By Alison ConwayAt my first triathlon last summer, my partner took a picture of me in the water and the image speaks many words. I’m standing apart from the other women, who look relaxed chatting with each other as they await the start gun; I’m holding my hands awkwardly out of the lake as though afraid to let them dangle below the surface, despite the fact that the water was warm. I used this image my first day of class in the fall to reassure first-year students that however uncomfortable they were feeling as they began university, they would be okay. I pointed out the lifeboats by the buoys and told them that once I had begun my swim, everything was not only fine, but terrific. The lesson I drew from that day was that sometimes you have to just get in the water—and I returned to this idea with my class in the weeks that followed, showing images of PTSD survivors swimming in a tank with sharks, of a child looking down at the water from a five-metre diving board.
In the months since last September, this idea of discomfort and what we do with it has kept resurfacing in my daily life. I have been training for a half marathon that I will soon race (barring a snowstorm or last-minute injury), and that, of course, has its own challenges. But it’s not just about putting up with sore legs. It’s about the mental discomfort of boredom, of fear that cold weather will somehow get me by way of ice or frostbite, of putting up with the headache brought on by lack of caffeine before a run. That is to say, it’s about discomfort that is both physical and psychological and the way those two interact with each other.

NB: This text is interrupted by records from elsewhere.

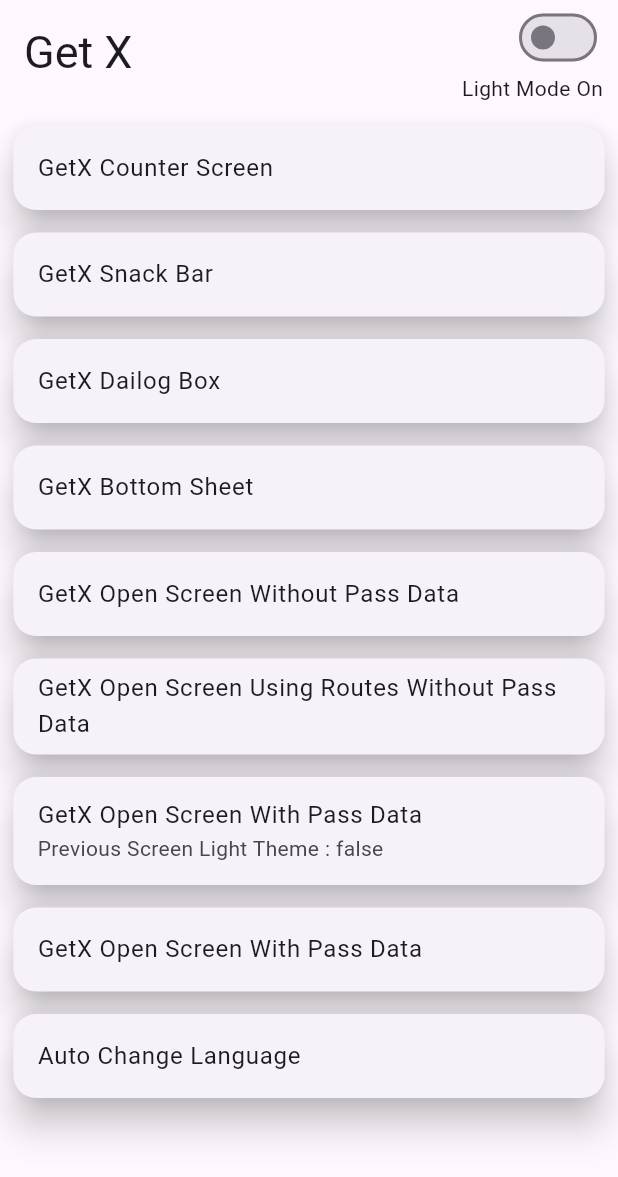
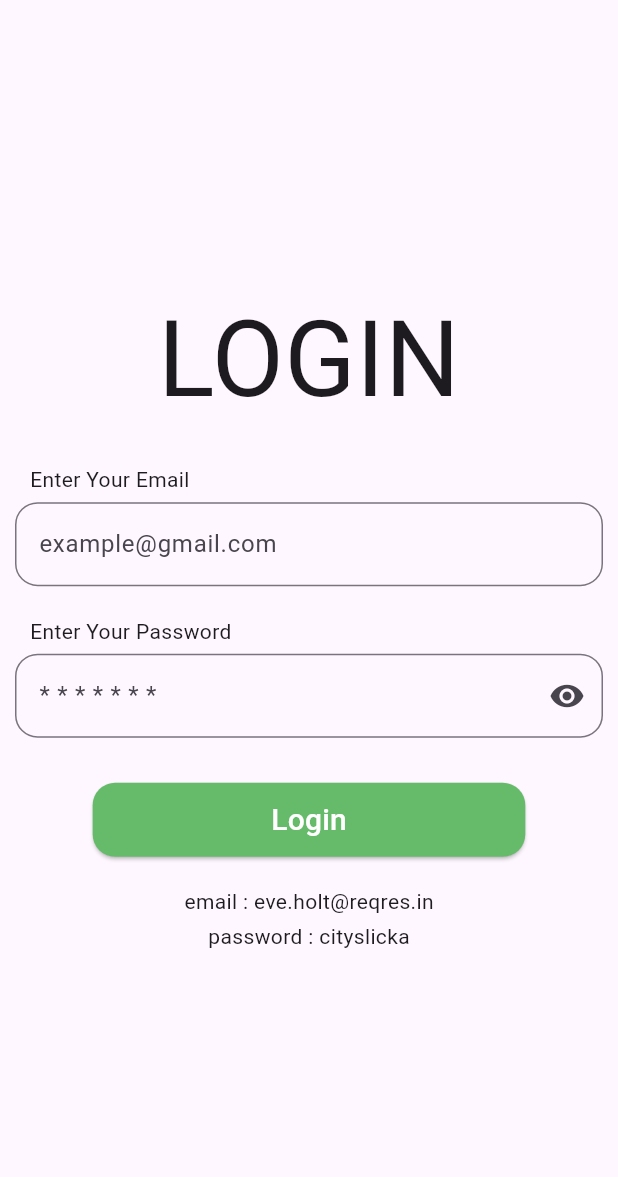
Before and after one commit to dhruvsoni2805/GETX-The-Flutter-State-Management, a Flutter app: the screen it shows after launch, on a phone screen of 412 x 824 dp. Shown: the top 1177 px of the screen. Run offline on Flutter 3.47's test engine with Material 2 defaults, Android fonts, the phone set to English and light mode, and no system bars; our stand-ins replace get, image_picker.

Commit message:
add login page and login functionality

```diff
--- /dev/null
+++ b/lib/Login_screen/Login screen.dart
@@ -0,0 +1,128 @@
+import 'package:flutter/material.dart';
+import 'package:get/get.dart';
+import 'package:get_x_tut/Login_screen/login_controller.dart';
+import 'package:get_x_tut/homescreen.dart';
+
+class LoginScreen extends StatefulWidget {
+  const LoginScreen({super.key});
+
+  @override
+  State<LoginScreen> createState() => _LoginScreenState();
+}
+
+class _LoginScreenState extends State<LoginScreen> {
+  final LoginScreenController logincontroller =
+      Get.put(LoginScreenController());
+
+  @override
+  Widget build(BuildContext context) {
+    return Scaffold(
+      /*appBar: AppBar(
+        centerTitle: true,
+        // automaticallyImplyLeading: false,
+        title: const Text("Login Page"),
+      ),*/
+      body: SafeArea(
+          child: Padding(
+        padding: const EdgeInsets.all(10),
+        child: Form(
+          child: Column(
+            // crossAxisAlignment: CrossAxisAlignment.start,
+            mainAxisAlignment: MainAxisAlignment.center,
+            children: [
+              Text(
+                "Login".toUpperCase(),
+                style: const TextStyle(fontSize: 70),
+              ),
+              const SizedBox(
+                height: 15,
+              ),
+              const Align(
+                alignment: Alignment.centerLeft,
+                child: Padding(
+                  padding: EdgeInsets.symmetric(horizontal: 10.0, vertical: 5),
+                  child: Text(
+                    "Enter Your Email",
+                  ),
+                ),
+              ),
+              TextFormField(
+                controller: logincontroller.emailController.value,
+                keyboardType: TextInputType.emailAddress,
+                decoration: InputDecoration(
+                  hintText: "example@gmail.com",
+                  border: OutlineInputBorder(
+                      borderRadius: BorderRadius.circular(15.0)),
+                ),
+              ),
+              const SizedBox(
+                height: 15,
+              ),
+              const Align(
+                alignment: Alignment.centerLeft,
+                child: Padding(
+                  padding: EdgeInsets.symmetric(horizontal: 10.0, vertical: 5),
+                  child: Text(
+                    "Enter Your Password",
+                  ),
+                ),
+              ),
+              Obx(
+                () => TextFormField(
+                  controller: logincontroller.passwordController.value,
+                  obscureText: logincontroller.visiablePassword.value,
+                  keyboardType: TextInputType.visiblePassword,
+                  decoration: InputDecoration(
+                    hintText: "* * * * * * *",
+                    suffixIcon: IconButton(
+                        onPressed: () {
+                          logincontroller.passwordState();
+                        },
+                        icon: Icon(logincontroller.visiablePassword.value
+                            ? Icons.visibility
+                            : Icons.visibility_off)),
+                    border: OutlineInputBorder(
+                        borderRadius: BorderRadius.circular(15.0)),
+                  ),
+                ),
+              ),
+              const SizedBox(
+                height: 30,
+              ),
+              ElevatedButton(
+                  onPressed: () {
+                    logincontroller.loginApi();
+                    debugPrint(logincontroller.logindone.value.toString());
+                    if (logincontroller.logindone.value == true) {
+                      Navigator.pushReplacement(
+                          context,
+                          MaterialPageRoute(
+                            builder: (context) => const HomeScreen(),
+                          ));
+                    }
+                  },
+                  style: ElevatedButton.styleFrom(
+                    backgroundColor: Colors.green[400],
+                    fixedSize: Size(Get.width * 0.7, Get.height * 0.06),
+                    shape: RoundedRectangleBorder(
+                        borderRadius: BorderRadius.circular(15)),
+                  ),
+                  child: const Text(
+                    "Login",
+                    style: TextStyle(fontSize: 20, color: Colors.white),
+                  )),
+              const SizedBox(
+                height: 20,
+              ),
+              const Text("email : eve.holt@reqres.in"),
+              const SizedBox(
+                height: 3,
+              ),
+              const Text("password : cityslicka"),
+            ],
+          ),
+        ),
+      )),
+    );
+  }
+}
--- /dev/null
+++ b/lib/Login_screen/login_controller.dart
@@ -0,0 +1,63 @@
+import 'dart:convert';
+
+import 'package:flutter/material.dart';
+import 'package:get/get.dart';
+import 'package:get_x_tut/homescreen.dart';
+import 'package:http/http.dart';
+
+class LoginScreenController extends GetxController {
+  RxBool visiablePassword = true.obs;
+  RxBool logindone = false.obs;
+  final emailController = TextEditingController().obs;
+  final passwordController = TextEditingController().obs;
+
+  passwordState() {
+    visiablePassword.value = !visiablePassword.value;
+  }
+
+  loginApi() async {
+    debugPrint("Login Api Call");
+
+    try {
+      final response = await post(Uri.parse("https://reqres.in/api/login"),
+          body: {
+            'email': emailController.value.text,
+            'password': passwordController.value.text
+          });
+      var data = jsonDecode(response.body);
+      debugPrint("Data is : ${data.toString()}");
+      debugPrint("response code is : ${response.statusCode.toString()}");
+      if (response.statusCode == 200) {
+        Get.snackbar(
+          "Login Successful",
+          "",
+          titleText: const Text(
+            "Login Successful",
+            style: TextStyle(
+                fontSize: 17, color: Colors.black, fontWeight: FontWeight.w500),
+          ),
+          messageText: RichText(
+              text: TextSpan(
+                  text: "Congrulation : ",
+                  style: const TextStyle(color: Colors.black, fontSize: 15),
+                  children: [
+                TextSpan(
+                  text: emailController.value.text,
+                  style: const TextStyle(
+                      color: Colors.black,
+                      fontSize: 15,
+                      fontWeight: FontWeight.w500),
+                )
+              ])),
+          animationDuration: const Duration(seconds: 1),
+          snackPosition: SnackPosition.BOTTOM,
+          backgroundColor: Colors.green[200],
+          margin: const EdgeInsets.only(left: 10, right: 10, bottom: 20),
+        );
+        Get.to(() => const HomeScreen());
+      }
+    } catch (exception) {
+      Get.snackbar("Login Failed", exception.toString());
+    }
+  }
+}
--- a/lib/main.dart
+++ b/lib/main.dart
@@ -1,8 +1,9 @@
 import 'package:flutter/material.dart';
 import 'package:get/get.dart';
 import 'package:get_x_tut/Fourth_screen.dart';
+import 'package:get_x_tut/Login_screen/Login%20screen.dart';
 import 'package:get_x_tut/homescreen.dart';
-import 'package:get_x_tut/lang.dart';
+import 'package:get_x_tut/lang_class.dart';
 import 'package:get_x_tut/image_picker/image_picker.dart';
 import 'package:get_x_tut/third_screen.dart';
 
@@ -37,7 +38,7 @@ class MyApp extends StatelessWidget {
       //   primarySwatch: Colors.indigo,
       //   useMaterial3: true,
       // ),
-      home: const HomeScreen(),
+      home: const LoginScreen(),
       getPages: [
         GetPage(
           name: '/',
--- a/pubspec.yaml
+++ b/pubspec.yaml
@@ -37,6 +37,7 @@ dependencies:
   cupertino_icons: ^1.0.2
   get: ^4.6.5
   image_picker: ^1.0.1
+  http: ^1.1.0
 
 dev_dependencies:
   flutter_test:
```
Also changed, not shown: lib/homescreen.dart (+64 -14 lines), assets/images/no_image.jpg (added), lib/lang_class.dart (renamed from lib/lang.dart).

At an after-school running and reading program for which I volunteer, Start2Finish, young children, grades 1-6, train over the course of the year for a 5 km race; each week we run and play games, have snack, and then read. One of the club rules is that children cannot take a bathroom break until after our running session. They can go before we start, but after that they must wait for fifty minutes or so. I’m reminded of one of my running buddies, who told me of the marathon she ran after a too-large cup of tea and how she decided to forgo a pit stop. I was simply amazed by that story when I first heard it, but now I think it contains some useful lessons, the same ones we’re trying to teach the kids we coach at the club.
Resilience involves not just tolerating discomfort, I believe, but embracing it. For women, in particular, a way of leaning into an embodiment that makes us uncomfortable may strengthen us in ways that extend beyond the physical. A recent New York Times obituary of Clare Hollingsworth, the British journalist first to report Germany’s invasion of Poland in 1939, notes that the journalist routinely slept on the floor into her nineties, “just to keep from going soft” (NYT, 10/1/2017). As a woman journalist in the years before second-wave feminism, Hollingworth would have had to sustain mental fortitude in the face of sexism and intimidation, both at home and abroad. On a much smaller scale, how often do women avoid challenging men who have made casually offensive remarks because their stomachs tighten at the thought? Maybe having our stomachs tighten, and learning to live with that feeling, is a good idea.
On Jan. 21st, I attended the Women’s March on Washington, along with about half a million others. The crowds were stiflingly close, and the day was long: a recipe for back pain and other challenges. But to focus on discomfort would have been to miss the enormous joy and happiness circulating among those gathered, peacefully and with purpose, to challenge a president whose sense of bodily entitlement has allowed him to sexually assault women and to degrade them with his comments. Talking about the politics of discomfort with my colleagues after coming home, we concluded that the difference between good and bad discomfort is the difference between those forms that empower, and those that deplete, our sense of agency. Discomfort itself is not the problem.
“When they go low, we go high,” Michelle Obama tells us. Going high, I believe, means gathering strength, in our bodies and minds, to face the physical and psychological threats posed by men like Donald Trump. I’m thinking a few nights on the floor might be in my future. After I finish that half marathon, perhaps.
Alison Conway is an English professor at Western University. Her favorite workout is running the roads and trails of London, ON.